A new report from the Legislative Auditor General confirms what Rio Grande neighborhood advocates have been saying for years: The drug-fueled chaos that surrounds the Road Home’s shelter doesn’t end at the shelter door. Some people inside are shooting up and smoking spice, and that is making it unsafe for everyone.
Auditors lay the blame squarely on The Road Home’s administration, and they call for immediate reforms and improved oversight at Rio Grande and also at The Road Home’s Midvale family shelter and Palmer Court, The Road Home-operated housing complex in Salt Lake City.
Responding to the audit, The Road Home officials say they are updating their policies and will work with auditors. They insist they are screening people and not tolerating drug use, but they acknowledge it’s happening.
That response was unconvincing to Salt Lake County Mayor Ben McAdams, who called it “unacceptable,” and to House Speaker Greg Hughes, who said, “That kind of random enforcement makes no sense to me.”
McAdams and Hughes are right. The Road Home has tolerated too much for too long, and now its credibility is at stake. It has to do better starting right now.
But before we all rise in moral indignation, there is one important thing to remember: The Road Home goes where no one else will.
The Road Home is what is called a low-barrier-to-entry shelter. It’s based on the core compassion of helping people who aren’t providing for themselves. This includes alcoholics, drug addicts, the mentally ill and others who are not ready or able to turn their lives around, and may never be. They use illegal drugs to blunt their pains, and they have little to lose if they try to sneak their fixes into the shelter.
But we still need to try to put a roof over their heads.
Much has been made by McAdams, Hughes and others about how the new, smaller shelters will have a different approach than Rio Grande. Residents will have more services and support, but they’ll have to comply with more rules and show progress (the higher barrier to entry).
That is exactly the right approach for many homeless people, but not much has been said about what happens to the low-barrier population when the Rio Grande shelter closes in a year. They won’t just disappear.

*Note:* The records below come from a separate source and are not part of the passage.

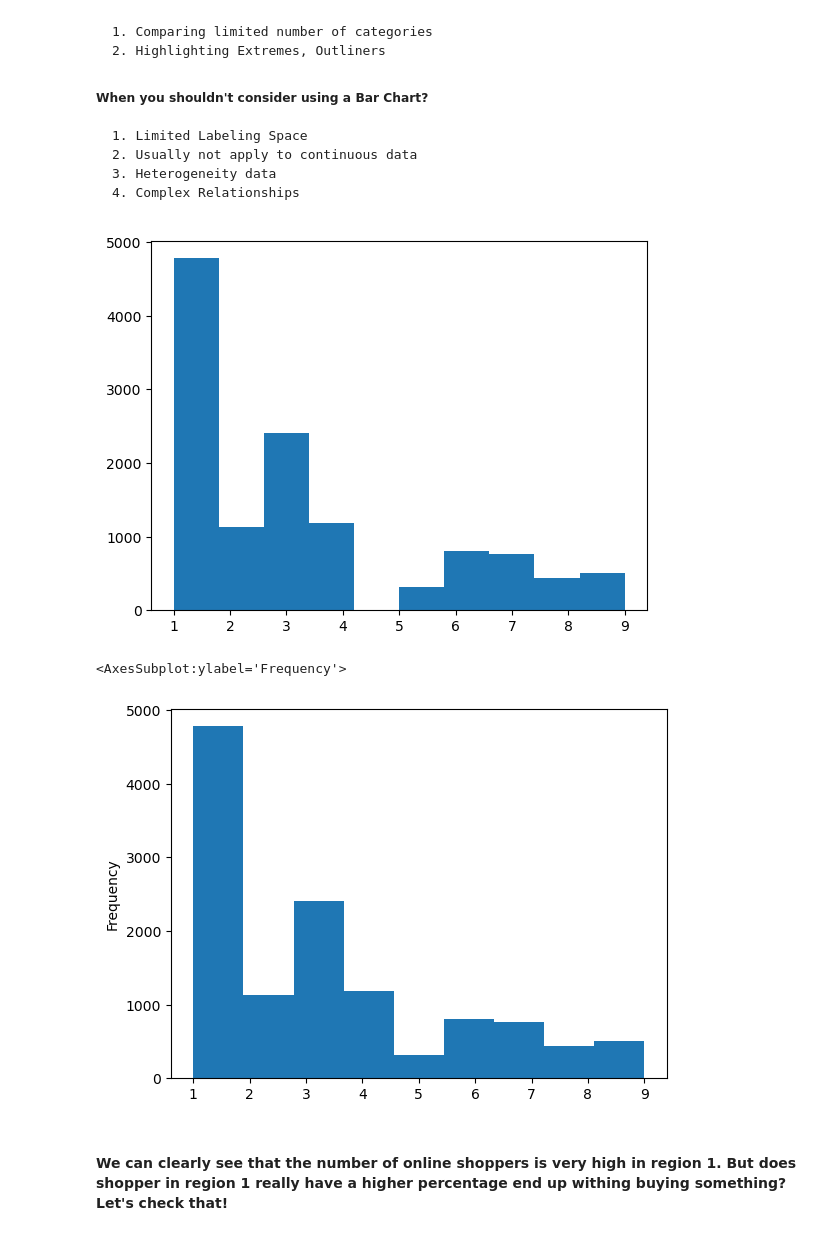
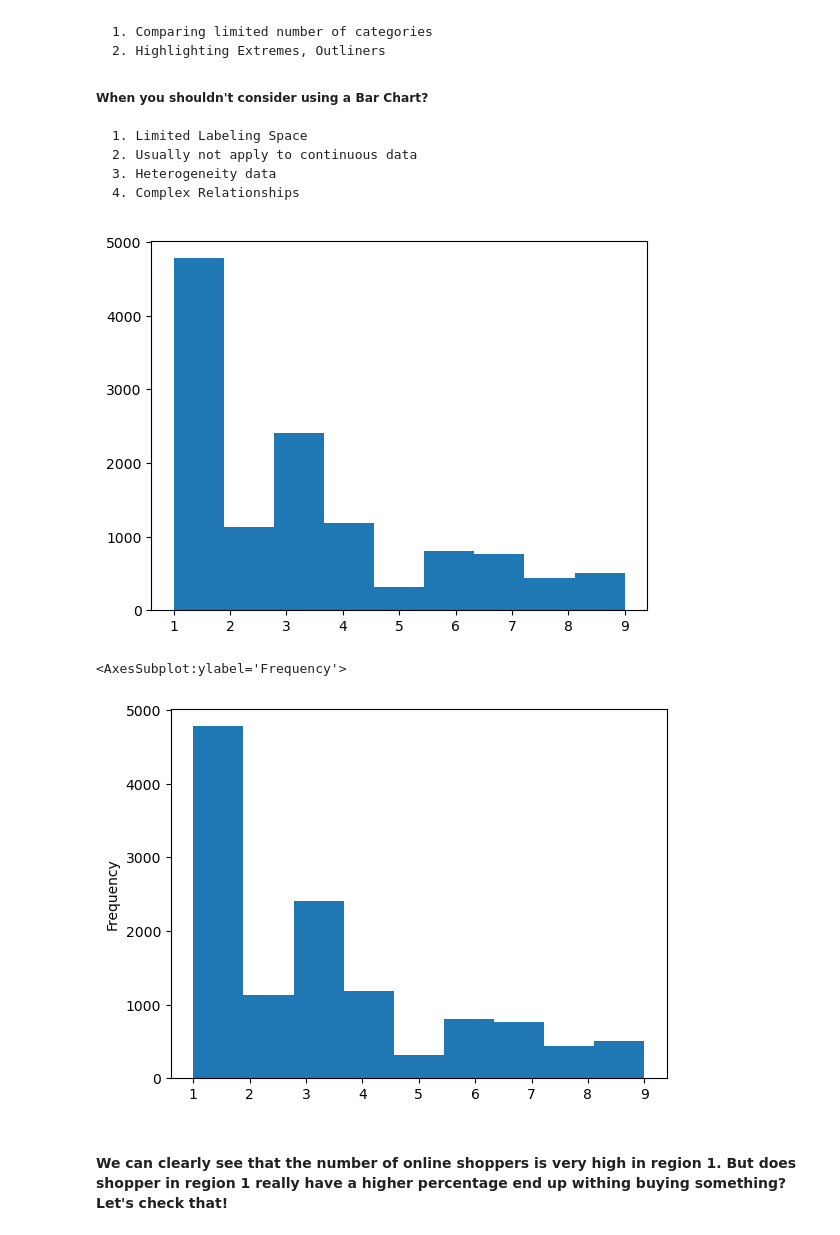
Before and after one commit to jzy0040/PythonIntroAndDataModeling, a Jupyter notebook: notebooks/ChooseAnEffectiveVisual.ipynb, the cells around one changed output. Drawn from its saved outputs; the diff is of its cells as text; code cells hidden in the pictures.

```diff
--- a/notebooks/ChooseAnEffectiveVisual.ipynb
+++ b/notebooks/ChooseAnEffectiveVisual.ipynb
@@ -179,12 +179,12 @@ Graphing categorical data with value encoded by length
     4. Complex Relationships
 # %%
 # you can also use histogram plot to show the difference
-plt.hist(data['Region']);
+plt.hist(data['Region'], bins = 9);
 plt.show()
 # histogram using pandas library
 data['Region'].plot.hist(bins=9)
 # %% [output]
-[figure, old version]
+[figure, new version]
 <AxesSubplot:ylabel='Frequency'>
 [figure]
 # %% [markdown]
```
Also changed, not shown: parts of 4 cells of this notebook, 1 other file.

The audit makes very clear that The Road Home needs to change, and time is running out for it to repair the damage before state and local leaders give up on the shelter. But if The Road Home goes away, its clientele still will be among us. We can’t audit our way out of that.